* [What this task involves]: For the records below, give the count of lines holding the word "widgets" and nothing more.

* [Exercise inputs]:
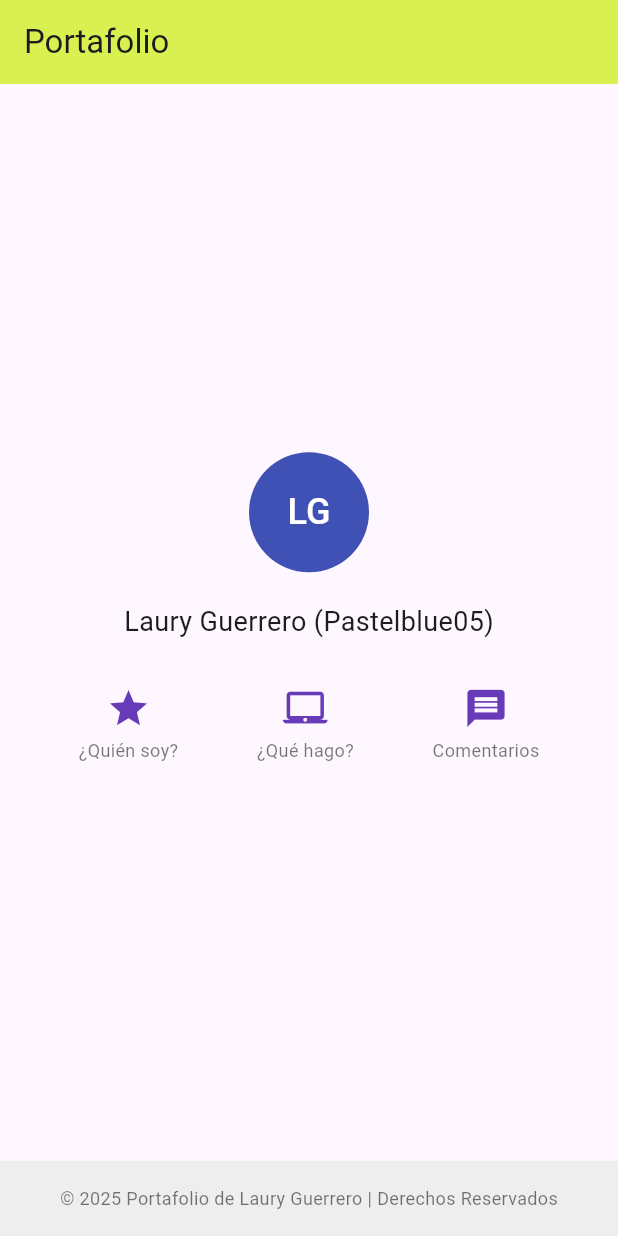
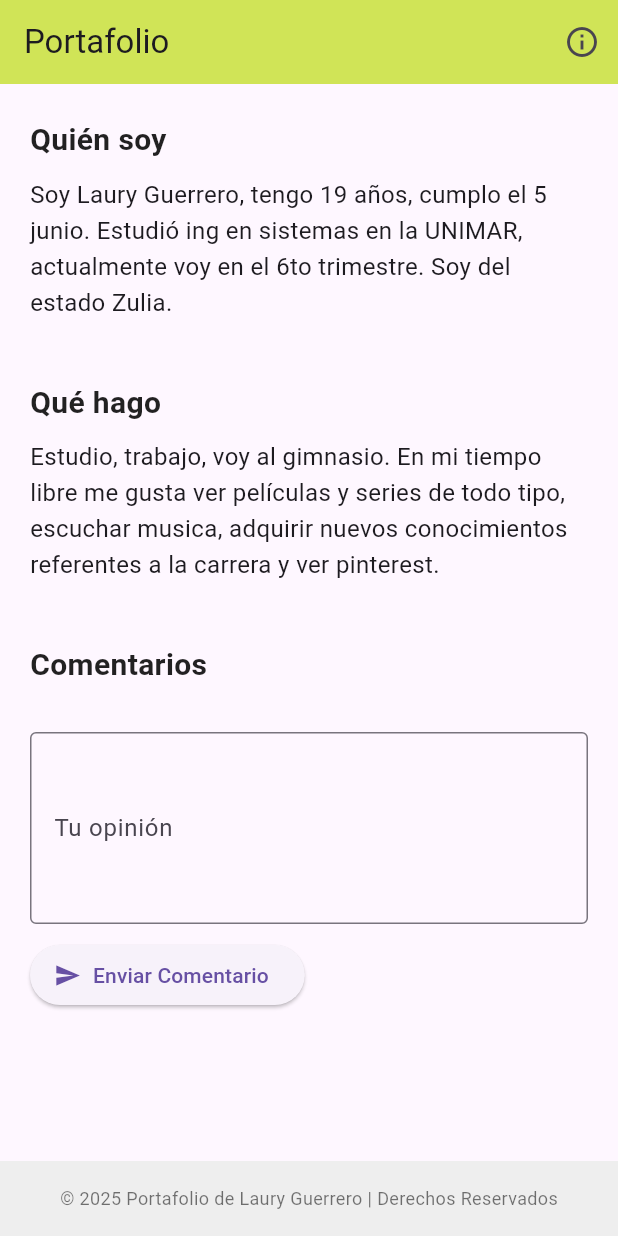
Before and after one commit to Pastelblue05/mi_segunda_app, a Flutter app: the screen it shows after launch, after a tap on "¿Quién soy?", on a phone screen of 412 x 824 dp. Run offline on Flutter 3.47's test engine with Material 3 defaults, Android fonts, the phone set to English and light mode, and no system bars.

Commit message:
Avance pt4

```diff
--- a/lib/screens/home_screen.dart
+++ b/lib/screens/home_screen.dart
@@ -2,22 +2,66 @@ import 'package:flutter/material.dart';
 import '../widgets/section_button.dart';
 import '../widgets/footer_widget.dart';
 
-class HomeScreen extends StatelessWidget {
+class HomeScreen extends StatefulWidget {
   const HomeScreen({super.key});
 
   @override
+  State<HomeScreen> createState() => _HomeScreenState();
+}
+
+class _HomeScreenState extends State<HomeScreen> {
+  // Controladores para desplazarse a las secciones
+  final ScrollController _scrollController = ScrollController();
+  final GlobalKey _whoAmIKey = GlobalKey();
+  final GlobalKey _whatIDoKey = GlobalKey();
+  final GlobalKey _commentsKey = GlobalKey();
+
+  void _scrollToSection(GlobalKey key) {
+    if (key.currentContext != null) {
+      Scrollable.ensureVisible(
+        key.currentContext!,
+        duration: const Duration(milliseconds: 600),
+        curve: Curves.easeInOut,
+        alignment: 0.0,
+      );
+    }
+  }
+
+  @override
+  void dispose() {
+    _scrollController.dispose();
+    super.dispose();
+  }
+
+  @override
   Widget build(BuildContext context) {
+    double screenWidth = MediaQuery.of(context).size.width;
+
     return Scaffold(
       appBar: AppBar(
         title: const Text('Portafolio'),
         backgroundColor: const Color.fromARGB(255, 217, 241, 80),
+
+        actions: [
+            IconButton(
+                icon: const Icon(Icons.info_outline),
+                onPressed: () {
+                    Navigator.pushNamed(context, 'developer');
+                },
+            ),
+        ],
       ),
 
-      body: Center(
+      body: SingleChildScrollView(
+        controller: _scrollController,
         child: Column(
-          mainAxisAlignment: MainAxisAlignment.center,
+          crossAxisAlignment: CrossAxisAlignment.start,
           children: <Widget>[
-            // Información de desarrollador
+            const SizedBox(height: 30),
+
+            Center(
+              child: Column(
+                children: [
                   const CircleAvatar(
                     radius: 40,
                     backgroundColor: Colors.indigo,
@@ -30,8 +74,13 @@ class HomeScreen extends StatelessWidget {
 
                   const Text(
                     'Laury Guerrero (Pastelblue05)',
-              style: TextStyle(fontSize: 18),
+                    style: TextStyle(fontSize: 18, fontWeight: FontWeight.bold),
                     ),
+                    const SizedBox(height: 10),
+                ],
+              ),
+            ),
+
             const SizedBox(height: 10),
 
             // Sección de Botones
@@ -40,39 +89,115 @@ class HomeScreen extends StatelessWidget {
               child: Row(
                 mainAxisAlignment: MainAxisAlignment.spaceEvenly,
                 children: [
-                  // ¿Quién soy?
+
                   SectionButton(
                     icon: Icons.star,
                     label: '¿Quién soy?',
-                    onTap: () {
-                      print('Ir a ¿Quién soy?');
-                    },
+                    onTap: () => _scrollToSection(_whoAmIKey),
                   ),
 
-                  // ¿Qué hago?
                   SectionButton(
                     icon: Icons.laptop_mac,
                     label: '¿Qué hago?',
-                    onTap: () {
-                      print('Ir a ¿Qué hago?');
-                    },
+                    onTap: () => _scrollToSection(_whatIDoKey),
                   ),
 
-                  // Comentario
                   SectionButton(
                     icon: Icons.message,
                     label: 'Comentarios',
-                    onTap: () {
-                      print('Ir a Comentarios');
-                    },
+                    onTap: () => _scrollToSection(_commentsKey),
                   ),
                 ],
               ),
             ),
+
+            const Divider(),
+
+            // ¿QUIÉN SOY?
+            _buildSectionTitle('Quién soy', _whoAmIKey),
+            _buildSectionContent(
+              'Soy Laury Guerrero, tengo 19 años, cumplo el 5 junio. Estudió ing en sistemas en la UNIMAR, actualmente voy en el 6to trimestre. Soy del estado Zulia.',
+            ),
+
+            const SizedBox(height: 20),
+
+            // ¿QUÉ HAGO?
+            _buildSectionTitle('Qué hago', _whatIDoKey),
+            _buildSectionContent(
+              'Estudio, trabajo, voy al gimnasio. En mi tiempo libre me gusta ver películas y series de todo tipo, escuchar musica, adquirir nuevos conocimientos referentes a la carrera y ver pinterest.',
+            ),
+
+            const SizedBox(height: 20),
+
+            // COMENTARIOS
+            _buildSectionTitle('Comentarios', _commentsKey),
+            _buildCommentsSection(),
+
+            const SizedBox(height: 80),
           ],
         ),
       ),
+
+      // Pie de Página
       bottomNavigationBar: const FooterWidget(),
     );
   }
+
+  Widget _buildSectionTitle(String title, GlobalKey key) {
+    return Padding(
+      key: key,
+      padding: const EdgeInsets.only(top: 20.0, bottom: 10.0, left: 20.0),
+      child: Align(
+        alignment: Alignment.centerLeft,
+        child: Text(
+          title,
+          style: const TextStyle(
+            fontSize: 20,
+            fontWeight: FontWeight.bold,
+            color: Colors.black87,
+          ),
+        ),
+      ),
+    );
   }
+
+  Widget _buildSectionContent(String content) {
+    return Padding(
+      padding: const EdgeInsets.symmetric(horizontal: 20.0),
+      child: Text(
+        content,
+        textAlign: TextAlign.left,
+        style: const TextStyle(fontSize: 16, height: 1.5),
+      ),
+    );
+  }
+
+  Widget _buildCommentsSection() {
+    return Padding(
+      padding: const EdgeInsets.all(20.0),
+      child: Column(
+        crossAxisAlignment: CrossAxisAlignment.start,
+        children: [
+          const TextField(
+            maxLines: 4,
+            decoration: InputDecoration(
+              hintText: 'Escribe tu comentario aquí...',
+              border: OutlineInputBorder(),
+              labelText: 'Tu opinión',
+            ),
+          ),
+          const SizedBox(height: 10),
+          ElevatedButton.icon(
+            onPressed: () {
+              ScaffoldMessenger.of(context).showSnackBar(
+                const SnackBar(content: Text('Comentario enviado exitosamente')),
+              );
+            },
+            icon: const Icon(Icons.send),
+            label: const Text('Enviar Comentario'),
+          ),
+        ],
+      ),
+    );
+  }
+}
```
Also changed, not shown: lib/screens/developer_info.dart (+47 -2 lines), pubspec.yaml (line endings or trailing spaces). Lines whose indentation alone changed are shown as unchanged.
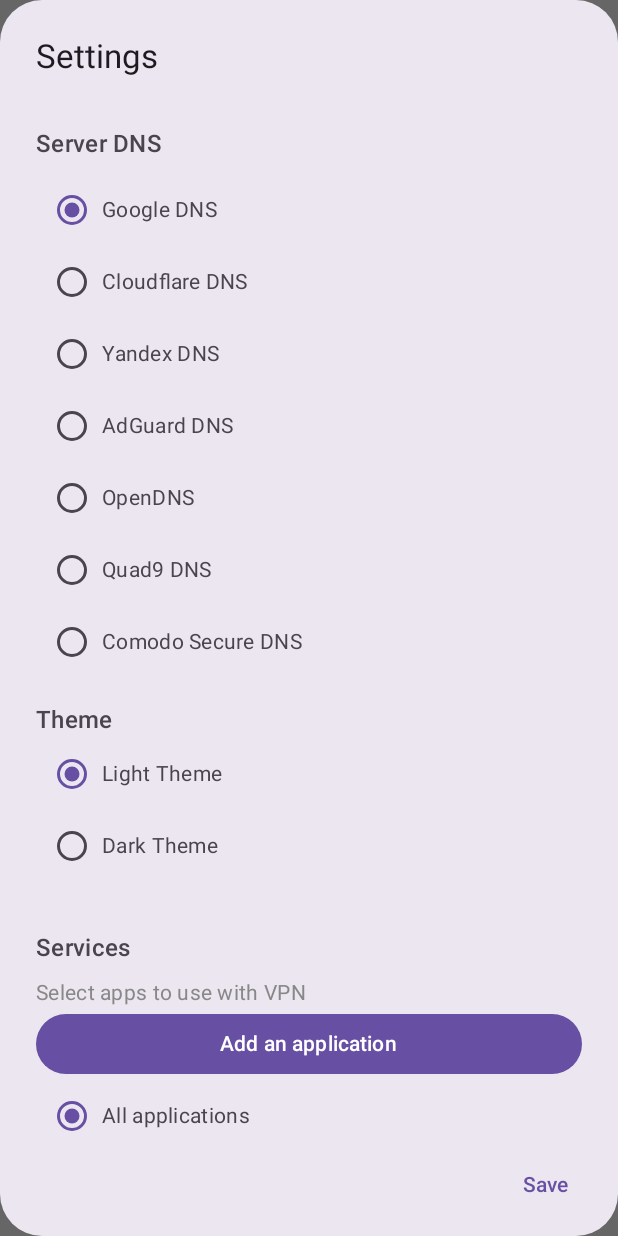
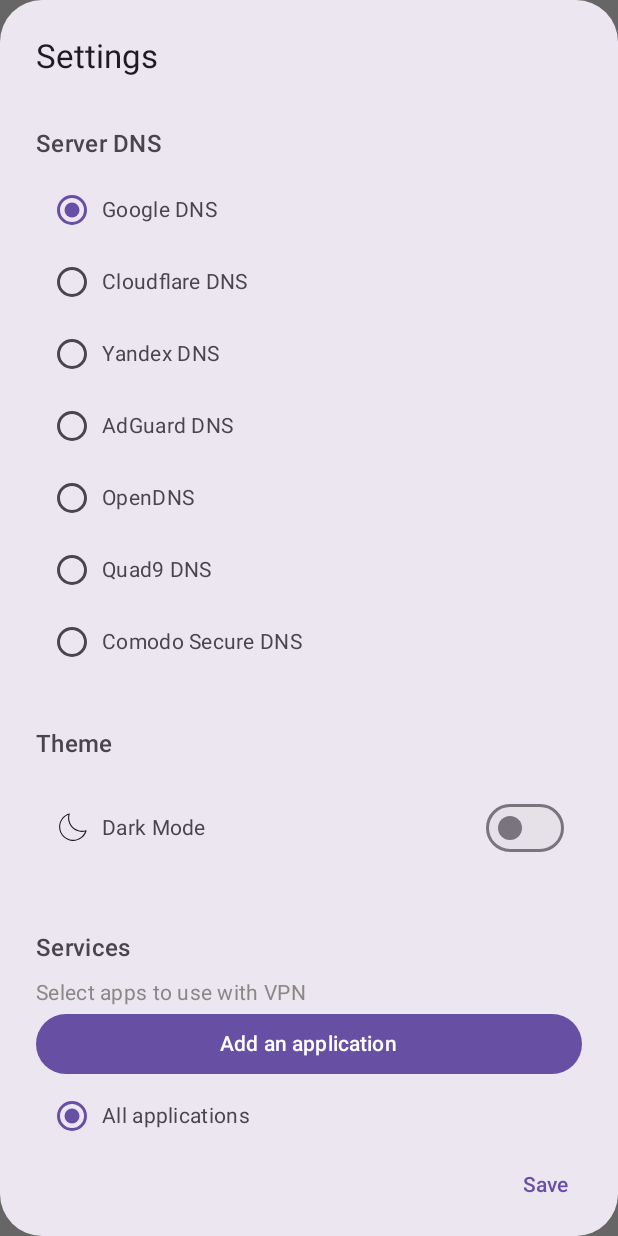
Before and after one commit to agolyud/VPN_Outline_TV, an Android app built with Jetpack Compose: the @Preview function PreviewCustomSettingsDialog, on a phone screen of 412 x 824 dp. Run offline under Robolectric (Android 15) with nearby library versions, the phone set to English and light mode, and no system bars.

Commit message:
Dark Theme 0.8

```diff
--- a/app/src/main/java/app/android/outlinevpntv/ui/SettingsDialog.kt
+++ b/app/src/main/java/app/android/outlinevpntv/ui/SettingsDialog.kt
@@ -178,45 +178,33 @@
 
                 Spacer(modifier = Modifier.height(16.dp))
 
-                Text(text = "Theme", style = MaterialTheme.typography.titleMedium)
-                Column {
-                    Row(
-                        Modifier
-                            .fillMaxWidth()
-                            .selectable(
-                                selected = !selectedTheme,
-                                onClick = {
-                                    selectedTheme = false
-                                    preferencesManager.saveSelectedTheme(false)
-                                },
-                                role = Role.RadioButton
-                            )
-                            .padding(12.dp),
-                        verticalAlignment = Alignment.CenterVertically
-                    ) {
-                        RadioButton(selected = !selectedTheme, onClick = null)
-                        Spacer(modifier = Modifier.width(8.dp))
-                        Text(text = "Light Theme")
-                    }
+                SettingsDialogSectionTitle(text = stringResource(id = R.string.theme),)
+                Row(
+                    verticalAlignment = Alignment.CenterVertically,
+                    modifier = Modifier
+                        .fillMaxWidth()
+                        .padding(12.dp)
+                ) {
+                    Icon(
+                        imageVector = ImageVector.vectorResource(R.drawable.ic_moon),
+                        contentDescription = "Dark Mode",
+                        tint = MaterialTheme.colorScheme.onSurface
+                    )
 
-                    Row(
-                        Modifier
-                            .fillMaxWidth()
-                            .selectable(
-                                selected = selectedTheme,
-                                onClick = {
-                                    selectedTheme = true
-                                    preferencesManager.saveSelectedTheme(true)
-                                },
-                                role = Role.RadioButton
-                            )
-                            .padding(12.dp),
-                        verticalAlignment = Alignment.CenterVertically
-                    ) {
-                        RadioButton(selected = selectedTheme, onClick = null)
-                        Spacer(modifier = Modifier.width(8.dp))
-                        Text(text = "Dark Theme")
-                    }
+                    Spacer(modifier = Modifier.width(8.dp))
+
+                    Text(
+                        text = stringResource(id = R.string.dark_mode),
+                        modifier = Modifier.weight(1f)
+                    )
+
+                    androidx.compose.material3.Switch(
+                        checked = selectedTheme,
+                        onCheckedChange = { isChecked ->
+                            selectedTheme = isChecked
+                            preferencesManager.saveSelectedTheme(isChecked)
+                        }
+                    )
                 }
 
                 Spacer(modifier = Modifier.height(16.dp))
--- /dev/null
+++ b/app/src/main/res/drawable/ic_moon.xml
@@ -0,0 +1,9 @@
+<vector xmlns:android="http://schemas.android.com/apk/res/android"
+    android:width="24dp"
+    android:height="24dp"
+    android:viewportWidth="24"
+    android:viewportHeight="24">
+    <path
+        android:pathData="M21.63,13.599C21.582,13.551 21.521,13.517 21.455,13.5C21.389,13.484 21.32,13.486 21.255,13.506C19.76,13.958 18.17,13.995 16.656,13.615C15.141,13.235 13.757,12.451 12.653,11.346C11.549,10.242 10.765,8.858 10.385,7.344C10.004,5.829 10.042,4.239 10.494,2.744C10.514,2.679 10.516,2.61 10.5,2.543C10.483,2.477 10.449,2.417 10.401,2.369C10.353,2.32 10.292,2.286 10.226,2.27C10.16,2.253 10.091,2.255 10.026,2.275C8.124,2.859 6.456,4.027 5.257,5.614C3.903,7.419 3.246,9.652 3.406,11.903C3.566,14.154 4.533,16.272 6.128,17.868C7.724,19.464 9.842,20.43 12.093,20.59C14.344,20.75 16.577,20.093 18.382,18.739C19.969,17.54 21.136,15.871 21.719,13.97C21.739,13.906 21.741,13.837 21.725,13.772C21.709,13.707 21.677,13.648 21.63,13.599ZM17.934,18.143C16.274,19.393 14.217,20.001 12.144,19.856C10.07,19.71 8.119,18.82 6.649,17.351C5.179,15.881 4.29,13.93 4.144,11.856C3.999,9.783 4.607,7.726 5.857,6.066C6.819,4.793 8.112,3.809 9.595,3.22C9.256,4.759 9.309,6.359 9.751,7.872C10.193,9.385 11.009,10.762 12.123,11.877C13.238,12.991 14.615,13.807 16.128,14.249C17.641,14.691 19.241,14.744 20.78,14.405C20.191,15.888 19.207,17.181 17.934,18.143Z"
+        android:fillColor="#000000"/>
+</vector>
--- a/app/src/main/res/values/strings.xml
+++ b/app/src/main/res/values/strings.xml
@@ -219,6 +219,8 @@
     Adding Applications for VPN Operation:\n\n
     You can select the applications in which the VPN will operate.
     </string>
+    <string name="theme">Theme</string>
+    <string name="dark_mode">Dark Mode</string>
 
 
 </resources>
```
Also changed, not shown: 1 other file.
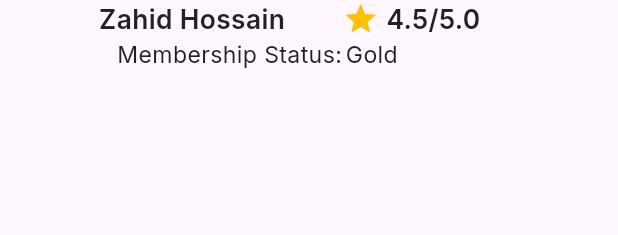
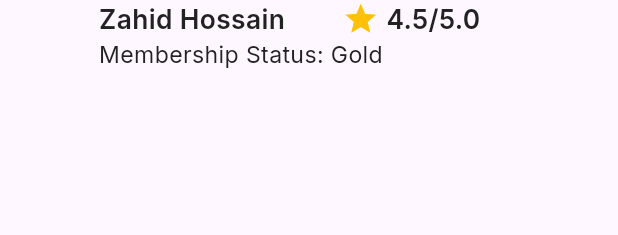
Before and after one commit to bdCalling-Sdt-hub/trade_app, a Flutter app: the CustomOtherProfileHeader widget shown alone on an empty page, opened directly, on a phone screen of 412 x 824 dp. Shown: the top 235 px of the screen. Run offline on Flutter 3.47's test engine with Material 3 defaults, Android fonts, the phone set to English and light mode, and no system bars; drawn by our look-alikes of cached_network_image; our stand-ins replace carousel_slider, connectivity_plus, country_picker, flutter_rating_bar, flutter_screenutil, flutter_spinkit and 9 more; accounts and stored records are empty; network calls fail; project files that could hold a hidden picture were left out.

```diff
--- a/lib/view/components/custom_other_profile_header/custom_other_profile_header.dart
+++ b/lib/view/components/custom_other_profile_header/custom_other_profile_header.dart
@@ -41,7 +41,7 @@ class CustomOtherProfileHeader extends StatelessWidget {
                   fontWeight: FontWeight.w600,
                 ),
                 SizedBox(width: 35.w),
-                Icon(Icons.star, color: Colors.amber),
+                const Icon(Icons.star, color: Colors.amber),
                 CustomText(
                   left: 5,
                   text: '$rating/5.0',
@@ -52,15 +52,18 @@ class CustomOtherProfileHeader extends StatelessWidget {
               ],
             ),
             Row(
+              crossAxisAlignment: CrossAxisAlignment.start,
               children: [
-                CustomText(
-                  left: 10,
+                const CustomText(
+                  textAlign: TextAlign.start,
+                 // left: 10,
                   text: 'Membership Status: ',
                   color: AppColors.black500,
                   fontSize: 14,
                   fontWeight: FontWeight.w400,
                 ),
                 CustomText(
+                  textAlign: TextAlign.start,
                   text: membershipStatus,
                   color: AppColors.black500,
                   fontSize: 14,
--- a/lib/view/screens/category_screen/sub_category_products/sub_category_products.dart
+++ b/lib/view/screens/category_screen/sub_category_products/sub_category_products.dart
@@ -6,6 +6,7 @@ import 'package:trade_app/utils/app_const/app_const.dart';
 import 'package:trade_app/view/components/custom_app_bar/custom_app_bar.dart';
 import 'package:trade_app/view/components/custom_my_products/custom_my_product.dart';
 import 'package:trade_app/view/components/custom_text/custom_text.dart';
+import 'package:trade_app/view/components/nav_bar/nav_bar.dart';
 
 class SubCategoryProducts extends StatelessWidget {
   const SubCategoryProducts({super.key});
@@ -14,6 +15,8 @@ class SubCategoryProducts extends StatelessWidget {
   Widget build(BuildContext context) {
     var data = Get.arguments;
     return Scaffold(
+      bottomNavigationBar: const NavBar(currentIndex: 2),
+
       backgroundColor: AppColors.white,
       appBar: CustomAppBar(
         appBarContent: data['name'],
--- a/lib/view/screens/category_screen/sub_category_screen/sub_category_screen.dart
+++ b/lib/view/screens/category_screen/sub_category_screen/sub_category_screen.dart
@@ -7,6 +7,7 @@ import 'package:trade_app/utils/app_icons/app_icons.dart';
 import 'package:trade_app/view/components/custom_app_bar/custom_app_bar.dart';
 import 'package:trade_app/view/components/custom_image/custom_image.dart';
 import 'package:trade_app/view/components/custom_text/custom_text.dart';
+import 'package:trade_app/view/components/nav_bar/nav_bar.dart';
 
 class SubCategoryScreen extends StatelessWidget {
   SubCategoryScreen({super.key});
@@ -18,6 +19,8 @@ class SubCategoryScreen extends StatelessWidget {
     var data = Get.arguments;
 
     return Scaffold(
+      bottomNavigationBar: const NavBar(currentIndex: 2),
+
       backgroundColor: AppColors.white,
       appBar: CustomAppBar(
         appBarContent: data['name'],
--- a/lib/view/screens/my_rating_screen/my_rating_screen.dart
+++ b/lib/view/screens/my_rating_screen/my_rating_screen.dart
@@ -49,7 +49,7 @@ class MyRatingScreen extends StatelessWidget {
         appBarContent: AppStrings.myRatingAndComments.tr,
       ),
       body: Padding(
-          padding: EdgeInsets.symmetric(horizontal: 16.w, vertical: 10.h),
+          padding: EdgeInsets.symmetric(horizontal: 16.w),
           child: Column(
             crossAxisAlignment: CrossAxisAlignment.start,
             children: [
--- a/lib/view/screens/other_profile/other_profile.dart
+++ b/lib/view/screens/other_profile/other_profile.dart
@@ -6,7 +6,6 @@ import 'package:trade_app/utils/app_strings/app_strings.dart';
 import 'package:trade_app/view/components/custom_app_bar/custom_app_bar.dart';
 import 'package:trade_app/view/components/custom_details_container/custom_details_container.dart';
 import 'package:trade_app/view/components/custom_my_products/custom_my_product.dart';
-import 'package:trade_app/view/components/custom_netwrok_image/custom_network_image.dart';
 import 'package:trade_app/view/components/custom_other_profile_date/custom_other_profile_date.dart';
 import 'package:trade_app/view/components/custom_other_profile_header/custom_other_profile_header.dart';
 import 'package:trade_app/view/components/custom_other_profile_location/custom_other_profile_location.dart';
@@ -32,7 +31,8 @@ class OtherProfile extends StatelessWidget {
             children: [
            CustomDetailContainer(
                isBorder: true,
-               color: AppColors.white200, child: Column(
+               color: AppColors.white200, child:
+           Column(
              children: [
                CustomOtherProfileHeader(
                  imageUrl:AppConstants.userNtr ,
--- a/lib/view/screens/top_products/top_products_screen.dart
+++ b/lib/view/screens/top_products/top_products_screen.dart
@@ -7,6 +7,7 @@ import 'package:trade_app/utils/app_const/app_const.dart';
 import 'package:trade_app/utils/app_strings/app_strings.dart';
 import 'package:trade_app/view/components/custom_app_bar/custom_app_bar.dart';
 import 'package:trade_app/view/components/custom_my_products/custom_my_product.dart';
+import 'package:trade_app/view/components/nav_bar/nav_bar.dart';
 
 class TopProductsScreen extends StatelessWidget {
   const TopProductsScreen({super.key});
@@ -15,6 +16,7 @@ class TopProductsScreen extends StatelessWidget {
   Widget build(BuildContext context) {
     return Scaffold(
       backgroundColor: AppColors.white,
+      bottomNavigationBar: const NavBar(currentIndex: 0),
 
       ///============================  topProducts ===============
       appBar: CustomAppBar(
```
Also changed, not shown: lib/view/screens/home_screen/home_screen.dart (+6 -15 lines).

* [Solution to this task]: 2